## What you need to do
Search the records below for the word "changes", then return every line where it appears.

(Before-and-after change data)
__________________________________________________

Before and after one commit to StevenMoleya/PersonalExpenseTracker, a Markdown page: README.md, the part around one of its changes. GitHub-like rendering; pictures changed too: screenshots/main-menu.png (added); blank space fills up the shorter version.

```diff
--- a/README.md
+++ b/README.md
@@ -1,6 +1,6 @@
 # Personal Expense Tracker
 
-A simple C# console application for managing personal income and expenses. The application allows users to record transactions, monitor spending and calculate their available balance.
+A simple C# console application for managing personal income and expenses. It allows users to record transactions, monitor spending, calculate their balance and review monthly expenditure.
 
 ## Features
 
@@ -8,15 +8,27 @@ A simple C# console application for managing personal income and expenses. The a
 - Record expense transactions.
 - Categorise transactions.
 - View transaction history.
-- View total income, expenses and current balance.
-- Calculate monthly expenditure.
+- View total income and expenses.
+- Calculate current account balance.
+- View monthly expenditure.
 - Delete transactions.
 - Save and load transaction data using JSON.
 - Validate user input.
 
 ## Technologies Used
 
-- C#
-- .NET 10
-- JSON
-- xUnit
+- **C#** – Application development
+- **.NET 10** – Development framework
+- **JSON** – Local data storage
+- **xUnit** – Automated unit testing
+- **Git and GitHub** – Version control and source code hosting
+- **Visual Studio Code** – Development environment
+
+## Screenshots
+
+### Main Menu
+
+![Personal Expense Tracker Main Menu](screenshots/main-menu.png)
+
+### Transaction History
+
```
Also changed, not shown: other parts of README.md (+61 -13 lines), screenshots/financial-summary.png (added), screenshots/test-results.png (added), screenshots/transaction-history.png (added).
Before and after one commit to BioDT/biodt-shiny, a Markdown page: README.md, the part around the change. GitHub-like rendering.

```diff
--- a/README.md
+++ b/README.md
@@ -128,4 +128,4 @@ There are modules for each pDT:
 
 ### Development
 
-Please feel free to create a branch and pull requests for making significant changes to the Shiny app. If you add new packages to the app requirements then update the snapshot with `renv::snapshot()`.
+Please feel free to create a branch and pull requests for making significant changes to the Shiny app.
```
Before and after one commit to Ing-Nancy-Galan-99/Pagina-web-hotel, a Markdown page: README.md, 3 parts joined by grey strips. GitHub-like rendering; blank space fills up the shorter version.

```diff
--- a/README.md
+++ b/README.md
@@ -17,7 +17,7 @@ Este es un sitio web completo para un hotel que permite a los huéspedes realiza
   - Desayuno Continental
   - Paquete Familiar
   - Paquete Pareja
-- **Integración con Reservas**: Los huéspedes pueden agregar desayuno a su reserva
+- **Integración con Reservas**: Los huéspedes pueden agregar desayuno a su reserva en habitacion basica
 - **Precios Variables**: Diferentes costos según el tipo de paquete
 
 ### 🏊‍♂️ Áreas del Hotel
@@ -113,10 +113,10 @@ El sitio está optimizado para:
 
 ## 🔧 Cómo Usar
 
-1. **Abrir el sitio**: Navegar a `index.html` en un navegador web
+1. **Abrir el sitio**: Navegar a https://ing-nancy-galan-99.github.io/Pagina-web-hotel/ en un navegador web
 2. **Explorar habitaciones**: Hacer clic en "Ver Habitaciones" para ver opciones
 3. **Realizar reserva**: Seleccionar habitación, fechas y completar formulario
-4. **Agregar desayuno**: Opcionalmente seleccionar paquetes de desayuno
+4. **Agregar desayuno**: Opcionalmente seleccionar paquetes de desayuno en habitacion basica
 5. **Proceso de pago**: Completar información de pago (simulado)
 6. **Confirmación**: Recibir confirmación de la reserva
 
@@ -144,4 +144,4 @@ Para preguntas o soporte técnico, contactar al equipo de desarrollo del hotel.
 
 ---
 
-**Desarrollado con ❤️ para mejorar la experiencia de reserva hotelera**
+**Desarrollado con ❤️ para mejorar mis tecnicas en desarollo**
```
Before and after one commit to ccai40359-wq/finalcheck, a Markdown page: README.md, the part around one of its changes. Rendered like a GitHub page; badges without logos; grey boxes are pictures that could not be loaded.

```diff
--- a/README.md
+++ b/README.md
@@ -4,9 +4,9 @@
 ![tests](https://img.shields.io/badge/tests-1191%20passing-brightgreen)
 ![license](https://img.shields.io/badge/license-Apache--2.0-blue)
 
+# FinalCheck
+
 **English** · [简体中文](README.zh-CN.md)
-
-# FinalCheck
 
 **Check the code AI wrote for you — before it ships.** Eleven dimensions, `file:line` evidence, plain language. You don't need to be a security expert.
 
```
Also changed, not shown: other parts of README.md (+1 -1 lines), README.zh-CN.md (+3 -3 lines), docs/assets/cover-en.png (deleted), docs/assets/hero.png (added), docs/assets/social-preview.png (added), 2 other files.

__________________________________________________

## Solution for this task
Before and after one commit to StevenMoleya/PersonalExpenseTracker, a Markdown page: README.md, the part around one of its changes. GitHub-like rendering; pictures changed too: screenshots/main-menu.png (added); blank space fills up the shorter version.
-Please feel free to create a branch and pull requests for making significant changes to the Shiny app. If you add new packages to the app requirements then update the snapshot with `renv::snapshot()`.
+Please feel free to create a branch and pull requests for making significant changes to the Shiny app.
Before and after one commit to ccai40359-wq/finalcheck, a Markdown page: README.md, the part around one of its changes. Rendered like a GitHub page; badges without logos; grey boxes are pictures that could not be loaded.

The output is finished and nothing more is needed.